First DriveThis retitled hot Corsa is still very entertaining, but it’s expensive compared to newer rivals like the Ford Fiesta ST
What is it?
This is the Vauxhall Corsa VXR Arctic Edition, the latest limited edition of Vauxhall’s smallest VXR.
The Artic Edition includes a Remus exhaust, 18-inch smoked alloys, and a factory-fit sunroof on top of the VXR’s already decent kit list.
Though Vauxhall officially states that the Arctic Edition has the same 189bhp output as the standard Corsa VXR, it also unofficially states that the exhaust ‘boosts power by up to 15bhp’.
What’s it like?
Raucous. The Remus exhaust is the least subtle of the Arctic Edition’s modifications; even at 30mph in fourth gear, the blaring warble barely subsides to below offensive levels, and that’s only after you’ve backfired through second and third.
But whether you consider the ability to set off car alarms with using the right-hand pedal a pro or a con, you can’t drive the Arctic Edition without enjoying its crisp throttle response and punchy 1.6 Turbo engine, which offers all manner of joys wherever you are in the rev range and will never disappoint for outright speed.
It won’t even be ruined by the ride quality, which is firm but well controlled and rarely uncomfortable, even around urban roads.
The sunroof also adds to the luxuries, but the sat nav is a monochrome relic that doesn’t include any sort of postcode input. It is put to shame by even the most basic portable unit.
Should I buy one?
If you’re part of the niche audience that the Arctic Edition will appeal to, then yes, this modified VXR never fails to entertain.

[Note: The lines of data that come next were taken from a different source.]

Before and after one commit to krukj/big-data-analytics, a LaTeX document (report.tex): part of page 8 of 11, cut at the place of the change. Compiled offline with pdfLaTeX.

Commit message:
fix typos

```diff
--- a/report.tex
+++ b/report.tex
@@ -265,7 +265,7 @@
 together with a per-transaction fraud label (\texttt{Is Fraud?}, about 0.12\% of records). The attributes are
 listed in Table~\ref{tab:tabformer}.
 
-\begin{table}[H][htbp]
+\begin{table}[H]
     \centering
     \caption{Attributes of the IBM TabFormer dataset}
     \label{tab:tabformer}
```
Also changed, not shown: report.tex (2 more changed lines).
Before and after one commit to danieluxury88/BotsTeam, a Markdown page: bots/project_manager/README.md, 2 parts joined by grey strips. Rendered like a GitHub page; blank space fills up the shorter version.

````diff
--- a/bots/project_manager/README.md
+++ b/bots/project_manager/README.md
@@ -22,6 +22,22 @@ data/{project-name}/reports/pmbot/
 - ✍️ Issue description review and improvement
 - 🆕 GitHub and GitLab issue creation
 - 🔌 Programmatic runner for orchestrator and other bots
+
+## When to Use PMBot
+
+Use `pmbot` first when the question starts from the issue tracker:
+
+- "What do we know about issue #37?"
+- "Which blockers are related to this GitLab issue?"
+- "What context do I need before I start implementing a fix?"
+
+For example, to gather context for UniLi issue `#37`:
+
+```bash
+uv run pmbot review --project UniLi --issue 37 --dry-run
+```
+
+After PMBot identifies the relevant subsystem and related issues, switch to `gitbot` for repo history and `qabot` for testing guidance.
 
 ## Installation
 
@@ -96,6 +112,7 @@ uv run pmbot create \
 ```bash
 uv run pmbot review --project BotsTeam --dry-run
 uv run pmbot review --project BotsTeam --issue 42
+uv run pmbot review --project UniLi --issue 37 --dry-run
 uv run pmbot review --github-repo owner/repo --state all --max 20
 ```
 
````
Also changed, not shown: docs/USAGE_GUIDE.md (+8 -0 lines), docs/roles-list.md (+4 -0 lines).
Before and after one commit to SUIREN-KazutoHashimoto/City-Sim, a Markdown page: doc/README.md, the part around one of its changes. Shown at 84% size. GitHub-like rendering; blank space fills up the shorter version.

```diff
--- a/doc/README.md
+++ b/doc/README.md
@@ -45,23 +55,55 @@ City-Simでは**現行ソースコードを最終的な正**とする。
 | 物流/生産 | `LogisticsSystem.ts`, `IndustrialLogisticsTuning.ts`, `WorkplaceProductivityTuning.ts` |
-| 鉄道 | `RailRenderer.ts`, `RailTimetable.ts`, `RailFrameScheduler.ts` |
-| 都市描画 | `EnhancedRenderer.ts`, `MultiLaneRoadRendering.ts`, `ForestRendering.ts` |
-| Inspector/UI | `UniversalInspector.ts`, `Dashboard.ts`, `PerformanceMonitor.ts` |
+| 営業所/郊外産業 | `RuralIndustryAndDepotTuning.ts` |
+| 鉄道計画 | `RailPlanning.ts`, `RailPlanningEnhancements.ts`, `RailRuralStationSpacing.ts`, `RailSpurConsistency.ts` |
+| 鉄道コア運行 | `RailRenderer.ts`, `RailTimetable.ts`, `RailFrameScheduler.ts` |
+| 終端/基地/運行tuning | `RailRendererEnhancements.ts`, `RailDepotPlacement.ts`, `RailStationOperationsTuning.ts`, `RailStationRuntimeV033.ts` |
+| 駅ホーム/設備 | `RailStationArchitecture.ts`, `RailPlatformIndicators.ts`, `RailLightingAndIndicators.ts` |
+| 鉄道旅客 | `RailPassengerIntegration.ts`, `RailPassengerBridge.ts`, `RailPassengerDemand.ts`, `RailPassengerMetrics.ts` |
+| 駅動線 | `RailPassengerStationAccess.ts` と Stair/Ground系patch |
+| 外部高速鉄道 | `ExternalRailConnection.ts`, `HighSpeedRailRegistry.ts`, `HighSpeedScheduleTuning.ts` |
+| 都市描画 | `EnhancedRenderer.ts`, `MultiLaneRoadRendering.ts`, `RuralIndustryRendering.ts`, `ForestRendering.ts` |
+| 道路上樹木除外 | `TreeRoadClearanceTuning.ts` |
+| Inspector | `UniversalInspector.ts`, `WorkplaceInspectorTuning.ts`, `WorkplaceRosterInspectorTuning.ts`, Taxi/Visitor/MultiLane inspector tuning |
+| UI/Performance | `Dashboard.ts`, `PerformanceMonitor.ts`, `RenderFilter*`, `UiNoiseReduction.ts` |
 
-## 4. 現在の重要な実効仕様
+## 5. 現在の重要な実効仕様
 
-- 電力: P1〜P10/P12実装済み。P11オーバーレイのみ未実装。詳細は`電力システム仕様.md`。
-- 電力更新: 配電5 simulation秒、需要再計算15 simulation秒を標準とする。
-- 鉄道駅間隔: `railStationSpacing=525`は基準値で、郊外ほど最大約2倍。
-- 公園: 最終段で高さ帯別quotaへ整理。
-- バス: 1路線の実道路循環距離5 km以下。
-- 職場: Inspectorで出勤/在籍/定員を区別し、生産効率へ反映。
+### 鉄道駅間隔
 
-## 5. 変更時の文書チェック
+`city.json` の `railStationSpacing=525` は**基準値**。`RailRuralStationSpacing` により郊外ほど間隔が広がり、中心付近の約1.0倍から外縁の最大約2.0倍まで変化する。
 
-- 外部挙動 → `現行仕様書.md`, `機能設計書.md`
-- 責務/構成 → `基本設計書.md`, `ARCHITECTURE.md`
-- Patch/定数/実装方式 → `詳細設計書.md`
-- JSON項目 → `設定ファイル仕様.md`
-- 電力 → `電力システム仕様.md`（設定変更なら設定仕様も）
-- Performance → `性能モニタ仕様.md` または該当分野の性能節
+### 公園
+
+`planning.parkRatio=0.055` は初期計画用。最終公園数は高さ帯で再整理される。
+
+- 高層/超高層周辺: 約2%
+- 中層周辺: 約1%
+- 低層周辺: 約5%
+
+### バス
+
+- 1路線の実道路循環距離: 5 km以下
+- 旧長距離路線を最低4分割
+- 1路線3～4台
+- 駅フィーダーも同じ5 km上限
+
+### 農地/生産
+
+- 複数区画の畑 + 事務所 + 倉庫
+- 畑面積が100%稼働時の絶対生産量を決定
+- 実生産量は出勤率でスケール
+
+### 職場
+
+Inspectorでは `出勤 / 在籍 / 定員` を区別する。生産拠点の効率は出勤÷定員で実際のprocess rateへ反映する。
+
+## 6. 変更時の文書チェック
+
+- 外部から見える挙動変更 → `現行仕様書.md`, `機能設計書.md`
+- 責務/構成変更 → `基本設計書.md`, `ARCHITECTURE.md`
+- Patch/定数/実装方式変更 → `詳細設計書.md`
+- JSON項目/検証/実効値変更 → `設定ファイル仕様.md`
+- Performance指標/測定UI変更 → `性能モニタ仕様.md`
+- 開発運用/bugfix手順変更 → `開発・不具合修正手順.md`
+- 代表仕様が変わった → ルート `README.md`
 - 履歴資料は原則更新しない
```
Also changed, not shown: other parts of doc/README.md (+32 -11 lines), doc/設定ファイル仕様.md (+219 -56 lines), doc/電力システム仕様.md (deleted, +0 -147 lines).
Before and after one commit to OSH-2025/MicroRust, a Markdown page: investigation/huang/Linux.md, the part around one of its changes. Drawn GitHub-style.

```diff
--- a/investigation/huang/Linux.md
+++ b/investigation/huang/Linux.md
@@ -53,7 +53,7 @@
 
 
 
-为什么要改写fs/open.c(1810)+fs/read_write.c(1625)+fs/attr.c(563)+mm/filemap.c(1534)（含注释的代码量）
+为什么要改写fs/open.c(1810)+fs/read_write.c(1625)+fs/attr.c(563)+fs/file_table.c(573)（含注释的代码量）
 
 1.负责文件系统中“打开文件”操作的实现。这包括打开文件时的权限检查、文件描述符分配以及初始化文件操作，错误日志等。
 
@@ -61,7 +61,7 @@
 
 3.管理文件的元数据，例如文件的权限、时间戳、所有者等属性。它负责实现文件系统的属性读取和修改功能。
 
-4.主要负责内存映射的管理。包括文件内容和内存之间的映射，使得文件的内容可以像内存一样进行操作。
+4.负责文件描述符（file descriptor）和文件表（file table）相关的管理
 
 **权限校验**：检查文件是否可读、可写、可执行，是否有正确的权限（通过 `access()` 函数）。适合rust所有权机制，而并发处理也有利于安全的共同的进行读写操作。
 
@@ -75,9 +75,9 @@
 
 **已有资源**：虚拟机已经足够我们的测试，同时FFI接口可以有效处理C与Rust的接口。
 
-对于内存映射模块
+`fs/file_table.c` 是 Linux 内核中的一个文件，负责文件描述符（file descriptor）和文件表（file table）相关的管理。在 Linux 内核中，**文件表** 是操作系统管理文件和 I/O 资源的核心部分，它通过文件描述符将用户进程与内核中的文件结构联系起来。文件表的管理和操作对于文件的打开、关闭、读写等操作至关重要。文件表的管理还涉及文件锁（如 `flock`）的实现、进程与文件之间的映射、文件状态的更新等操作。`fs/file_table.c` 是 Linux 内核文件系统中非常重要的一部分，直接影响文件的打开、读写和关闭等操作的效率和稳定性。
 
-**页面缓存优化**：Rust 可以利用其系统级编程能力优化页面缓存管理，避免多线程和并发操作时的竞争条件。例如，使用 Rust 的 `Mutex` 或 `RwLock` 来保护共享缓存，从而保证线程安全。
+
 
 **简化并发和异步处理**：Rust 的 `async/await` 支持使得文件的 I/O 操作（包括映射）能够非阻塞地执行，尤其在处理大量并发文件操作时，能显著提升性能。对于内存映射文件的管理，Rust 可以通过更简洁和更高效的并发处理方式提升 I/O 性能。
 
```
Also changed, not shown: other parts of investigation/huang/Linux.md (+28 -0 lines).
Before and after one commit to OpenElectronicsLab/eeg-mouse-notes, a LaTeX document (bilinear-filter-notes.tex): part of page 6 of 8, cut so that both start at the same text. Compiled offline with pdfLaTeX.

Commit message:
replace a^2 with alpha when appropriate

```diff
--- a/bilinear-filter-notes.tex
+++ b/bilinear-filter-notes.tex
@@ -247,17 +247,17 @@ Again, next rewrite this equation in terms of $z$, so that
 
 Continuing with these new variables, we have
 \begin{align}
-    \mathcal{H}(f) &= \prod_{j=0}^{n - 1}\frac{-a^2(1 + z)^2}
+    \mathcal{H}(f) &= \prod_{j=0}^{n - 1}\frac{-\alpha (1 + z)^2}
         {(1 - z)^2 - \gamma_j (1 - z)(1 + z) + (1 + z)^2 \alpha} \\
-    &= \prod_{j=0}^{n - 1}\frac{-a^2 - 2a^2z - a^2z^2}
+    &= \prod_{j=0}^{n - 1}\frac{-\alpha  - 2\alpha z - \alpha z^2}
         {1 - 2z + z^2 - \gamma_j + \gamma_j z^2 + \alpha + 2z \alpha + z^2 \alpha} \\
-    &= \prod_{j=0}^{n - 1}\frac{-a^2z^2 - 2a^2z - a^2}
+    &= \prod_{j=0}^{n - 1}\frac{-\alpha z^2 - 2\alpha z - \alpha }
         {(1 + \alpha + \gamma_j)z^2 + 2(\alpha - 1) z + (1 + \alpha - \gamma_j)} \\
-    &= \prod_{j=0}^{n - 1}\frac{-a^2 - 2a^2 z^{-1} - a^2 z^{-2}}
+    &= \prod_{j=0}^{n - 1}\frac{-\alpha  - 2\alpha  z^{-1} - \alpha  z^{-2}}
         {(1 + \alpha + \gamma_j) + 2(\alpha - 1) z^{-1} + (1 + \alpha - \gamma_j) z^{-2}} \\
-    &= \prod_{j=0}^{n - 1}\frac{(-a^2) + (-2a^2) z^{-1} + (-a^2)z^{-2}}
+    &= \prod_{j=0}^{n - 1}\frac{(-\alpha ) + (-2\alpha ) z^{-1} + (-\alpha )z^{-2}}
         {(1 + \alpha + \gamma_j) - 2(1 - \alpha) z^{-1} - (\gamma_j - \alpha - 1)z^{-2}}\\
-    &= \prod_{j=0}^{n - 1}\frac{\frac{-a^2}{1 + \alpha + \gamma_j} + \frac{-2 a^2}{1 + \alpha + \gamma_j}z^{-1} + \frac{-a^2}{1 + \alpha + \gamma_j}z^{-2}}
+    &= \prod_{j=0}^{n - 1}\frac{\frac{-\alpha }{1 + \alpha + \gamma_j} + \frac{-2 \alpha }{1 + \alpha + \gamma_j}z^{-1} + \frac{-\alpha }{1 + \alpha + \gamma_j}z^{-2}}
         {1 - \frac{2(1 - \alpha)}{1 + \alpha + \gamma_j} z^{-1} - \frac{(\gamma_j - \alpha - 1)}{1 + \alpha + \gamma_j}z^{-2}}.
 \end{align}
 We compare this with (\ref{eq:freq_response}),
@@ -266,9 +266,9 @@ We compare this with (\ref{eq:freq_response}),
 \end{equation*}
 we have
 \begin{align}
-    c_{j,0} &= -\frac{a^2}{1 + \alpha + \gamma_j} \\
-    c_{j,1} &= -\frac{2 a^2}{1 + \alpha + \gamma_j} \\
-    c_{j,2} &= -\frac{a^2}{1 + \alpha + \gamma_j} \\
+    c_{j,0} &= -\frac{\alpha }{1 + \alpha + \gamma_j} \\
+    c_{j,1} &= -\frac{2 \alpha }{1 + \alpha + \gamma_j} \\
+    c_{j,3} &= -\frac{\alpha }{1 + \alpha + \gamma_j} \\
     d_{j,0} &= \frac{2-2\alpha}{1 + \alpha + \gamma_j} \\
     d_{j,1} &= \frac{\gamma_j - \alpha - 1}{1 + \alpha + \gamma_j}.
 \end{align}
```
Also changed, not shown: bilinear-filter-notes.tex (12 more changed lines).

Realistically, though, north of 17 grand is a very high price to pay given that key rivals, not least the Renault Clio 197, that are better to drive, more affordable and much less likely to inspire hatred in your neighbours.